APC biallelic loss-of-function mutations are the most prevalent genetic changes in colorectal tumors, but it is unknown whether these mutations phenocopy gain-of-function mutations in the CTNNB1 gene encoding b-catenin that also activate canonical WNT signaling. Here we demonstrate that these two mutational mechanisms are not equivalent. Furthermore, we show how differences in gene expression produced by these different mechanisms can stratify outcomes in more advanced human colorectal cancers. Gene expression profiling in Apc-mutant and Ctnnb1-mutant mouse colon adenomas identified candidate genes for subsequent evaluation of human TCGA (The Cancer Genome Atlas) data for colorectal cancer outcomes. Transcriptional patterns exhibited evidence of activated canonical Wnt signaling in both types of adenomas, with Apc-mutant adenomas also exhibiting unique changes in pathways related to proliferation, cytoskeletal organization, and apoptosis. Apc-mutant adenomas were characterized by increased expression of the glial nexin Serpine2, the human ortholog, which was increased in advanced human colorectal tumors. Our results support the hypothesis that APC-mutant colorectal tumors are transcription-ally distinct from APC-wild-type colorectal tumors with canonical WNT signaling activated by other mechanisms, with possible implications for stratification and prognosis.
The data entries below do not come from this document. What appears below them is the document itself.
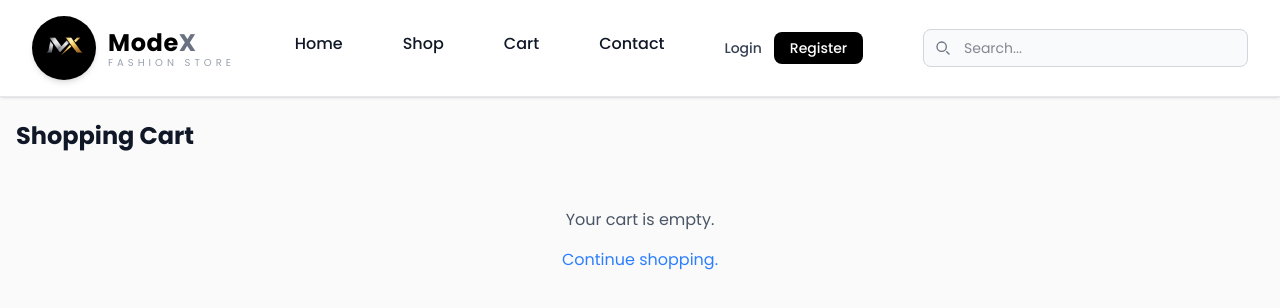
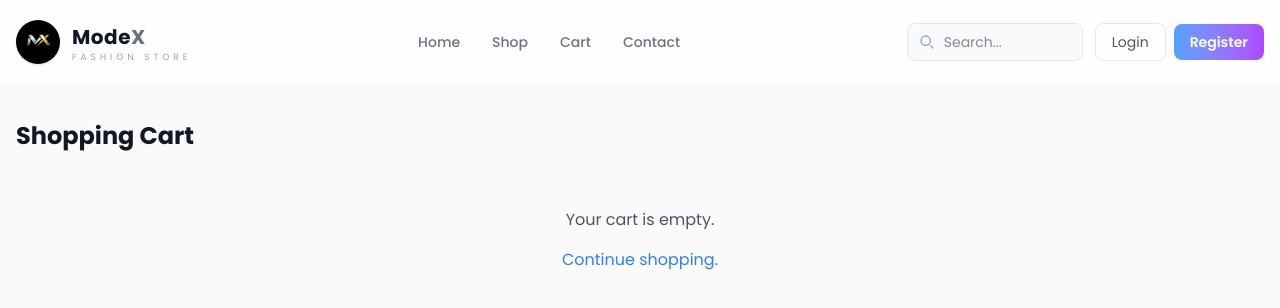
Before and after one commit to AminAgayev7/FinalProject, a Next.js app: page /cart in a window 1280 px wide. Shown: the top 308 px of the page. Built offline with nearby package versions, Linux system fonts and the light colour scheme; a web font is replaced by a local one.

Commit message:
navbar fixed

```diff
--- a/src/app/cart/page.tsx
+++ b/src/app/cart/page.tsx
@@ -37,7 +37,7 @@ export default function CartPage() {
                     Shopping Cart
                 </h1>
 
-                <section className="flex flex-col md:flex-row gap-6 items-start">
+                <section className="flex flex-col md:flex-row gap-6 items-center">
                     {items.length === 0 ? (
                         <div className="w-full text-center py-10">
                             <p className="text-gray-600 mb-4">
--- a/src/components/layout/Navbar.tsx
+++ b/src/components/layout/Navbar.tsx
@@ -25,33 +25,61 @@ export default function Navbar() {
     }
 
     return (
-        <nav className="fixed w-full z-20 top-0 bg-white border-b border-gray-200 shadow-sm">
-            <div className="w-full flex flex-wrap items-center justify-between px-2 sm:px-4 md:px-6 lg:px-8 py-4">
+        <nav className="fixed top-0 left-0 w-full py-5 px-3 sm:px-4 z-50 backdrop-blur-md bg-white/80 border-b border-gray-100 transition-all duration-300">
+            <div className="flex justify-between items-center gap-4">
 
-                <Link href="/" className="flex items-center gap-3 group">
+                <Link href="/" className="flex items-center gap-3 group shrink-0">
                     <div className="relative">
                         <Image
-                            width={1000}
-                            height={1000}
+                            width={44}
+                            height={44}
                             src="/images/newLogo.png"
                             alt="ModeX Logo"
-                            className="w-14 h-14 md:w-16 md:h-16 object-cover rounded-full bg-black shadow-md transition-transform duration-300 group-hover:scale-105"
+                            className="w-11 h-11 object-cover rounded-full bg-black shadow-sm transition-transform duration-300 group-hover:scale-105"
                         />
                     </div>
-                    <div className="flex flex-col">
-                        <span className="text-2xl font-bold tracking-wide text-black">
+                    <div className="flex flex-col leading-none">
+                        <span className="text-xl font-bold tracking-wide text-gray-900">
                             Mode<span className="text-gray-500">X</span>
                         </span>
-                        <span className="text-[10px] uppercase tracking-[4px] text-gray-400 -mt-1">
+                        <span className="text-[9px] uppercase tracking-[4px] text-gray-400 mt-0.5">
                             Fashion Store
                         </span>
                     </div>
                 </Link>
 
-                <div className="flex items-center gap-2 md:order-2">
-                    <div className="relative hidden md:block">
+                <ul className="hidden lg:flex items-center gap-8 list-none m-0 p-0">
+                    <li>
+                        <Link href="/" className="relative group text-gray-500 hover:text-gray-900 text-sm font-medium transition-colors pb-0.5">
+                            Home
+                            <span className="absolute bottom-0 left-0 w-0 h-[1.5px] bg-linear-to-r from-blue-400 to-purple-500 group-hover:w-full transition-all duration-300 rounded-full" />
+                        </Link>
+                    </li>
+                    <li>
+                        <Link href="/products" className="relative group text-gray-500 hover:text-gray-900 text-sm font-medium transition-colors pb-0.5">
+                            Shop
+                            <span className="absolute bottom-0 left-0 w-0 h-[1.5px] bg-linear-to-r from-blue-400 to-purple-500 group-hover:w-full transition-all duration-300 rounded-full" />
+                        </Link>
+                    </li>
+                    <li>
+                        <Link href="/cart" className="relative group text-gray-500 hover:text-gray-900 text-sm font-medium transition-colors pb-0.5">
+                            Cart
+                            <span className="absolute bottom-0 left-0 w-0 h-[1.5px] bg-linear-to-r from-blue-400 to-purple-500 group-hover:w-full transition-all duration-300 rounded-full" />
+                        </Link>
+                    </li>
+                    <li>
+                        <Link href="/contact" className="relative group text-gray-500 hover:text-gray-900 text-sm font-medium transition-colors pb-0.5">
+                            Contact
+                            <span className="absolute bottom-0 left-0 w-0 h-[1.5px] bg-linear-to-r from-blue-400 to-purple-500 group-hover:w-full transition-all duration-300 rounded-full" />
+                        </Link>
+                    </li>
+                </ul>
+
+                <div className="flex items-center gap-3 shrink-0">
+
+                    <div className="relative hidden lg:block">
                         <div className="absolute inset-y-0 left-0 flex items-center pl-3 pointer-events-none">
-                            <svg className="w-4 h-4 text-gray-500" xmlns="http://www.w3.org/2000/svg" fill="none" viewBox="0 0 24 24">
+                            <svg className="w-4 h-4 text-gray-400" xmlns="http://www.w3.org/2000/svg" fill="none" viewBox="0 0 24 24">
                                 <path stroke="currentColor" strokeWidth="2" strokeLinecap="round" strokeLinejoin="round" d="m21 21-3.5-3.5M17 10a7 7 0 1 1-14 0 7 7 0 0 1 14 0Z" />
                             </svg>
                         </div>
@@ -60,32 +88,67 @@ export default function Navbar() {
                             type="text"
                             onChange={(e) => setSearch(e.target.value)}
                             value={search}
-                            className="block w-full pl-10 pr-3 py-2 text-sm rounded-lg bg-gray-50 border border-gray-300 text-gray-900 focus:ring-blue-500 focus:border-blue-500 outline-none transition-colors"
+                            onKeyDown={handleKeyDown}
+                            className="w-44 pl-9 pr-3 py-2 text-sm rounded-lg bg-gray-50 border border-gray-200 text-gray-900 focus:ring-2 focus:ring-blue-200 focus:border-blue-300 outline-none transition-all"
                             placeholder="Search..."
-                            onKeyDown={handleKeyDown}
                         />
+                    </div>
 
+                    {user ? (
+                        <div className="flex items-center gap-2">
+                            <Link href="/profile" className="hidden lg:flex items-center gap-2 px-3 py-1.5 rounded-lg hover:bg-gray-100 transition-colors group">
+                                <div className="w-7 h-7 rounded-full bg-linear-to-br from-blue-400 to-purple-500 flex items-center justify-center flex-shrink-0">
+                                    <span className="text-white text-xs font-semibold">
+                                        {user.firstName.charAt(0).toUpperCase()}
+                                    </span>
                                 </div>
+                                <span className="text-sm text-gray-700 font-medium group-hover:text-gray-900 transition-colors">
+                                    {user.firstName}
+                                </span>
+                            </Link>
+                            <button
+                                onClick={handleLogout}
+                                className="p-2 rounded-lg text-red-400 hover:bg-red-50 transition-colors"
+                                title="Logout"
+                            >
+                                <i className="fa-solid fa-arrow-right-from-bracket" />
+                            </button>
+                        </div>
+                    ) : (
+                        <div className="hidden lg:flex items-center gap-2">
+                            <Link
+                                href="/auth/login"
+                                className="px-4 py-2 text-sm text-gray-600 border border-gray-200 rounded-lg hover:bg-gray-50 hover:text-gray-900 transition-all"
+                            >
+                                Login
+                            </Link>
+                            <Link
+                                href="/auth/register"
+                                className="px-4 py-2 text-sm text-white rounded-lg bg-linear-to-r from-blue-400 to-purple-500 hover:shadow-md hover:-translate-y-0.5 transition-all duration-300 font-semibold"
+                            >
+                                Register
+                            </Link>
+                        </div>
+                    )}
 
                     <Button
                         onClick={() => setOpen(!open)}
-                        className="inline-flex items-center justify-center p-2 w-10 h-10 md:hidden text-gray-500 rounded-lg hover:bg-gray-100 focus:outline-none focus:ring-2 focus:ring-gray-200"
+                        className="lg:hidden flex flex-col gap-1.5 p-2 rounded-lg hover:bg-gray-100 transition-colors"
                     >
                         <span className="sr-only">Open the menu</span>
-                        <svg className="w-6 h-6" xmlns="http://www.w3.org/2000/svg" fill="none" viewBox="0 0 24 24" stroke="currentColor">
-                            {open ? (
-                                <path strokeLinecap="round" strokeLinejoin="round" strokeWidth="2" d="M6 18L18 6M6 6l12 12" />
-                            ) : (
-                                <path strokeLinecap="round" strokeLinejoin="round" strokeWidth="2" d="M4 6h16M4 12h16M4 18h16" />
-                            )}
-                        </svg>
+                        <span className={`block w-5 h-0.5 bg-gray-700 rounded transition-all duration-300 ${open ? "rotate-45 translate-y-2" : ""}`} />
+                        <span className={`block w-5 h-0.5 bg-gray-700 rounded transition-all duration-300 ${open ? "opacity-0" : ""}`} />
+                        <span className={`block w-5 h-0.5 bg-gray-700 rounded transition-all duration-300 ${open ? "-rotate-45 -translate-y-2" : ""}`} />
                     </Button>
                 </div>
+            </div>
 
-                <div className={`w-full md:flex md:w-auto md:items-center md:order-1 transition-all duration-300 ease-in-out ${open ? "block" : "hidden"}`}>
-                    <div className="relative mt-4 md:hidden mb-2">
+            <div className={`lg:hidden transition-all duration-300 ease-in-out overflow-hidden ${open ? "max-h-96 opacity-100" : "max-h-0 opacity-0"}`}>
+                <div className="pt-4 border-t border-gray-100 mt-4 flex flex-col gap-1">
+
+                    <div className="relative mb-2">
                         <div className="absolute inset-y-0 left-0 flex items-center pl-3 pointer-events-none">
-                            <svg className="w-4 h-4 text-gray-500" xmlns="http://www.w3.org/2000/svg" fill="none" viewBox="0 0 24 24">
+                            <svg className="w-4 h-4 text-gray-400" xmlns="http://www.w3.org/2000/svg" fill="none" viewBox="0 0 24 24">
                                 <path stroke="currentColor" strokeWidth="2" strokeLinecap="round" strokeLinejoin="round" d="m21 21-3.5-3.5M17 10a7 7 0 1 1-14 0 7 7 0 0 1 14 0Z" />
                             </svg>
                         </div>
@@ -95,61 +158,43 @@ export default function Navbar() {
                             onChange={(e) => setSearch(e.target.value)}
                             value={search}
                             onKeyDown={handleKeyDown}
-                            className="block w-full pl-10 pr-3 py-2 text-sm rounded-lg bg-gray-50 border border-gray-300 text-gray-900 focus:ring-blue-500 focus:border-blue-500 outline-none transition-colors"
+                            className="w-full pl-9 pr-3 py-2 text-sm rounded-lg bg-gray-50 border border-gray-200 text-gray-900 focus:ring-2 focus:ring-blue-200 focus:border-blue-300 outline-none transition-all"
                             placeholder="Search..."
                         />
-
                     </div>
 
-                    <ul className="flex flex-col justify-center items-start mt-2 p-4 md:p-0 font-medium border border-gray-100 rounded-lg bg-gray-50 md:flex-row lg:gap-x-15 sm:gap-x-8 md:mt-0 md:border-0 md:bg-white">
-                        <Link href="/" className="flex flex-col items-center">
-                            <p className="block py-2 pl-3 pr-4 text-gray-900 rounded hover:bg-gray-200 md:hover:bg-transparent md:hover:text-blue-600 md:p-0 transition-colors">
+                    <Link href="/" className="px-3 py-2.5 text-sm font-medium text-gray-600 rounded-lg hover:bg-gray-50 hover:text-gray-900 transition-colors">
                         Home
-                            </p>
                     </Link>
-                        <Link href="/products" className="flex flex-col items-center">
-                            <p className="block py-2 pl-3 pr-4 text-gray-900 rounded hover:bg-gray-200 md:hover:bg-transparent md:hover:text-blue-600 md:p-0 transition-colors">
+                    <Link href="/products" className="px-3 py-2.5 text-sm font-medium text-gray-600 rounded-lg hover:bg-gray-50 hover:text-gray-900 transition-colors">
                         Shop
-                            </p>
                     </Link>
-                        <Link href="/cart" className="flex flex-col items-center">
-                            <p className="block py-2 pl-3 pr-4 text-gray-900 rounded hover:bg-gray-200 md:hover:bg-transparent md:hover:text-blue-600 md:p-0 transition-colors">
+                    <Link href="/cart" className="px-3 py-2.5 text-sm font-medium text-gray-600 rounded-lg hover:bg-gray-50 hover:text-gray-900 transition-colors">
                         Cart
-                            </p>
                     </Link>
-                        <Link href="/contact" className="flex flex-col items-center">
-                            <p className="block py-2 pl-3 pr-4 text-gray-900 rounded hover:bg-gray-200 md:hover:bg-transparent md:hover:text-blue-600 md:p-0 transition-colors">
+                    <Link href="/contact" className="px-3 py-2.5 text-sm font-medium text-gray-600 rounded-lg hover:bg-gray-50 hover:text-gray-900 transition-colors">
                         Contact
-                            </p>
                     </Link>
+
                     {user ? (
-                            <div className="flex flex-col md:flex-row items-start md:items-center gap-2 md:gap-4 py-2 md:py-0 pl-3 md:pl-0">
-                                <span className="text-gray-700">
-                                    Salam, {user.firstName}
-                                </span>
-                                <button
-                                    onClick={handleLogout}
-                                    className=" text-red-500 hover:underline"
-                                >
-                                    <i className="fa-solid fa-arrow-right-from-bracket"></i>
+                        <div className="flex items-center justify-between px-3 py-2.5">
+                            <span className="text-sm text-gray-600 font-medium">Salam, {user.firstName}</span>
+                            <button onClick={handleLogout} className="text-sm text-red-400 hover:underline">
+                                <i className="fa-solid fa-arrow-right-from-bracket" />
                             </button>
                         </div>
                     ) : (
-                            <div className="flex flex-col md:flex-row items-start md:items-center gap-2 md:gap-3 py-2 md:py-0 pl-3 md:pl-0">
-                                <Link href="/auth/login" className="text-sm text-gray-700 hover:text-blue-600 transition-colors">
+                        <div className="flex gap-2 pt-2 pb-1">
+                            <Link href="/auth/login" className="flex-1 text-center px-4 py-2 text-sm text-gray-600 border border-gray-200 rounded-lg hover:bg-gray-50 transition-all">
                                 Login
                             </Link>
-                                <Link href="/auth/register" className="text-sm bg-black text-white px-4 py-1.5 rounded-lg hover:bg-gray-800 transition-colors">
+                            <Link href="/auth/register" className="flex-1 text-center px-4 py-2 text-sm text-white rounded-lg bg-linear-to-r from-blue-400 to-purple-500 font-semibold hover:shadow-md transition-all">
                                 Register
                             </Link>
                         </div>
                     )}
-                    </ul>
-
                 </div>
-
             </div>
-
         </nav>
     );
 }
--- a/src/components/product/ProductCard.tsx
+++ b/src/components/product/ProductCard.tsx
@@ -74,7 +74,7 @@ export default function ProductCard({ product }: { product?: Product }) {
                     </span>
                 </div>
 
-                <p className="mt-2 text-sm text-gray-500 line-clamp-2 min-h-[40px]">
+                <p className="mt-2 text-sm text-gray-500 line-clamp-2 min-h-10">
                     {product?.description}
                 </p>
 
--- a/src/components/product/ProductDetail.tsx
+++ b/src/components/product/ProductDetail.tsx
@@ -62,7 +62,7 @@ export default function ProductDetail({ params }: { params: Promise<{ id: string
     return (
         <>
             <main className="min-h-screen bg-zinc-50 sm:pt-30 pt-25 pb-16 text-black">
-                <div className="max-w-5xl mx-auto px-6">
+                <div className="max-w-7xl  mx-auto px-6">
                     <div className="text-sm text-gray-400 mb-6">
                         <Link href="/" className="hover:text-black">Home</Link>
                         <span className="mx-2">/</span>
@@ -85,7 +85,7 @@ export default function ProductDetail({ params }: { params: Promise<{ id: string
                                         <Image
                                             src={image}
                                             alt={`Product ${index + 1}`}
-                                            className="h-96 rounded-md w-full object-cover"
+                                            className="h-129 rounded-md w-full object-cover"
                                             width={300}
                                             height={300}
                                         />
```
Also changed, not shown: src/app/globals.css (+27 -2 lines). Lines whose indentation alone changed are shown as unchanged.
Significance: These findings suggest that colon adenomas driven by APC mutations are distinct from those driven by WNT gain-of-function mutations, with implications for identifying at-risk patients with advanced disease based on gene expression patterns.
ASJC Scopus subject areas
- Cancer Research